Tag Archives: Governor Holcomb

Asking A Favor

I want to ask a favor of my readers in central Indiana–especially those who live or work in downtown Indianapolis, but also those who come downtown for sporting events, theater, restaurants and other entertainment.

I have previously posted about the upcoming project to repair crumbling Interstate bridges and roads in Indianapolis’ downtown. The city has a once-in-a-lifetime opportunity to correct the dysfunctions that were a consequence of poor decisions made 50 years ago, but it has become increasingly clear that INDOT — the state agency responsible for the project–is determined to dismiss the alternatives presented to them for consideration, and simply augment and buttress the existing configuration. (The agency claims to be evaluating the alternatives, but when they “explain” that putting the downtown interstates in a tunnel would be prohibitively expensive using an example from Syracuse that required boring through solid rock (Indianapolis would only have to dig a ditch), it is apparent that they are not acting in good faith. Apple-to-apple comparisons are available.

Downtown businesses and civic groups, Historic neighborhoods, architects and planners and lots of downtown residents have formed a coalition to push for that evaluation. We aren’t arguing about the need to repair this infrastructure, but we don’t want to lose the opportunity to mitigate the problems caused by the original construction.

The favor? Write a letter to Governor Holcomb, asking him to instruct INDOT to produce  legitimate, comprehensive, good-faith evaluations of the alternatives available.

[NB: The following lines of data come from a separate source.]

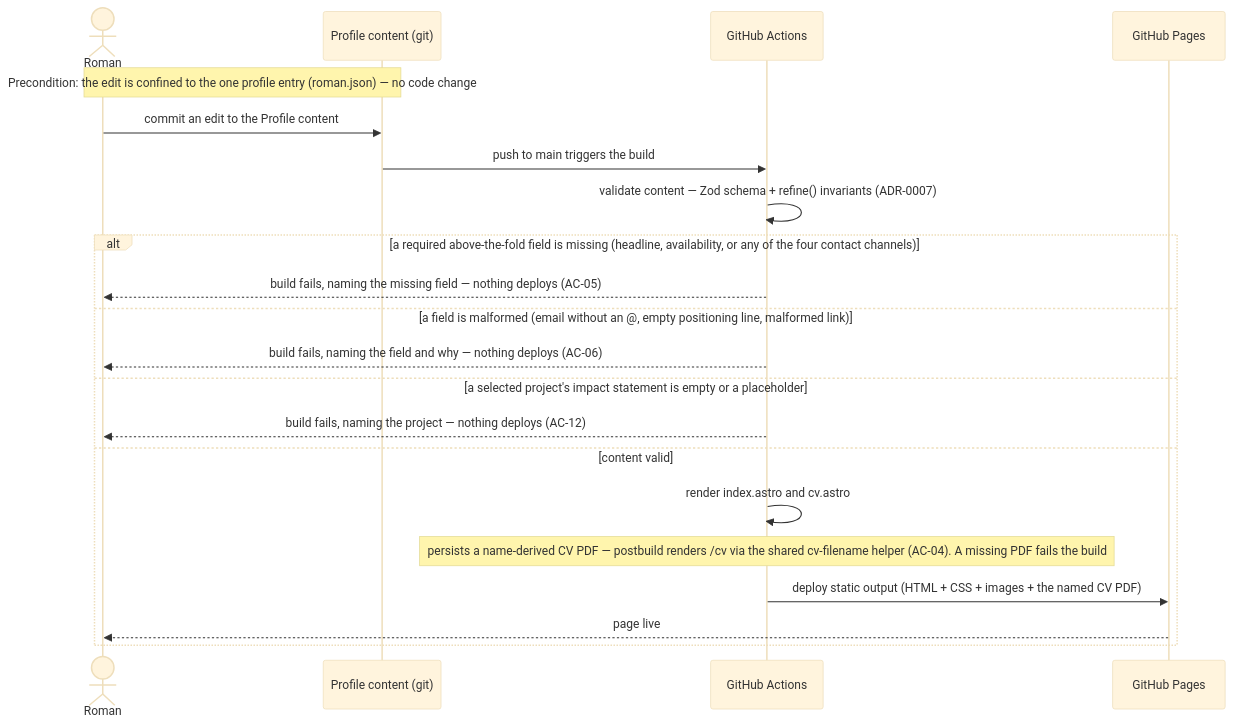
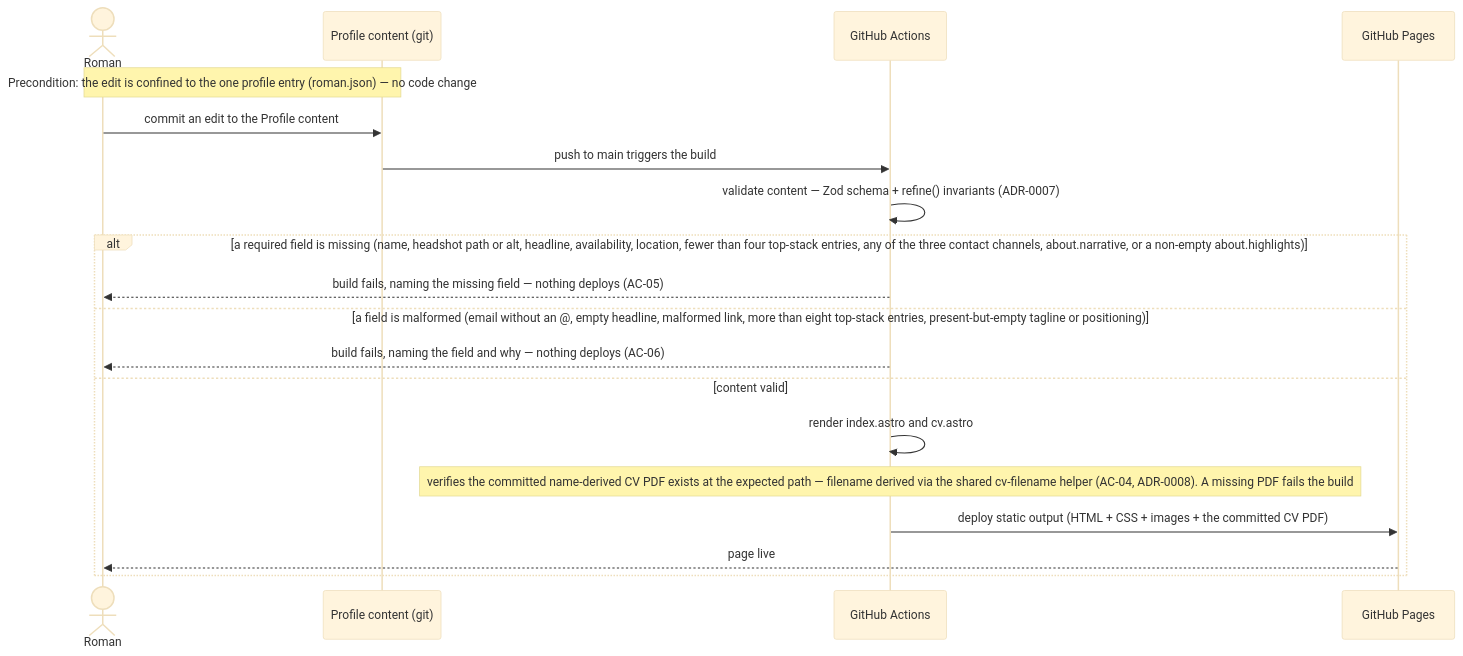
The sixth of 6 diagrams in docs/features/personal-landing/sad.md (financeasist/personal-page), drawn with Mermaid (base theme) before and after one commit. The commit also changed other lines of this file, not shown here.

First line of the commit message:
sequences: personal-landing — re-sync §6 to phone-out / About-in scope

````diff
--- a/docs/features/personal-landing/sad.md
+++ b/docs/features/personal-landing/sad.md
@@ -267,23 +243,21 @@
 ```mermaid
 sequenceDiagram
     actor Roman
     participant Repo as Profile content (git)
     participant CI as GitHub Actions
     participant Pages as GitHub Pages
     Note over Roman,Repo: Precondition: the edit is confined to the one profile entry (roman.json) — no code change
     Roman->>Repo: commit an edit to the Profile content
     Repo->>CI: push to main triggers the build
     CI->>CI: validate content — Zod schema + refine() invariants (ADR-0007)
-    alt a required above-the-fold field is missing (headline, availability, or any of the four contact channels)
+    alt a required field is missing (name, headshot path or alt, headline, availability, location, fewer than four top-stack entries, any of the three contact channels, about.narrative, or a non-empty about.highlights)
         CI-->>Roman: build fails, naming the missing field — nothing deploys (AC-05)
-    else a field is malformed (email without an @, empty positioning line, malformed link)
+    else a field is malformed (email without an @, empty headline, malformed link, more than eight top-stack entries, present-but-empty tagline or positioning)
         CI-->>Roman: build fails, naming the field and why — nothing deploys (AC-06)
-    else a selected project's impact statement is empty or a placeholder
-        CI-->>Roman: build fails, naming the project — nothing deploys (AC-12)
     else content valid
         CI->>CI: render index.astro and cv.astro
-        Note over CI: persists a name-derived CV PDF — postbuild renders /cv via the shared cv-filename helper (AC-04). A missing PDF fails the build
-        CI->>Pages: deploy static output (HTML + CSS + images + the named CV PDF)
+        Note over CI: verifies the committed name-derived CV PDF exists at the expected path — filename derived via the shared cv-filename helper (AC-04, ADR-0008). A missing PDF fails the build
+        CI->>Pages: deploy static output (HTML + CSS + images + the committed CV PDF)
         Pages-->>Roman: page live
     end
 ```
````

Here is the letter I have sent; feel free to use it as a template.

Dear Governor Holcomb,

I am writing to you as a citizen of Indiana and a resident of downtown Indianapolis who is concerned about a major project being planned by INDOT to repair and widen the portions of Interstates 65 and 70 commonly referred to as the “spaghetti bowl.”

Fifty years ago, when the interstates were constructed, they were routed through an Indianapolis downtown that had been largely abandoned for the suburbs–a downtown dramatically different from today’s vibrant city center. The decisions made at that time divided neighborhoods, exacerbated public safety problems, and significantly delayed the ensuing commercial and residential redevelopment of our downtown.

Those interstates and their bridges are now deteriorated and require extensive and very expensive repairs. Indianapolis thus has a once-in-a-lifetime opportunity to dramatically improve what everyone concedes is a thoroughly dysfunctional system. A thoughtful revamping could improve traffic flow and restore community connectivity and walkability; it could also spur economic development that would significantly add to the city’s tax base.

Whatever decisions are made now will be in place for at least fifty to sixty years, so it is critical that this project fix current problems and enhance—not degrade—the city’s quality of life.  A routine, “off the shelf” repair and lane widening project will simply lock the current problems into place.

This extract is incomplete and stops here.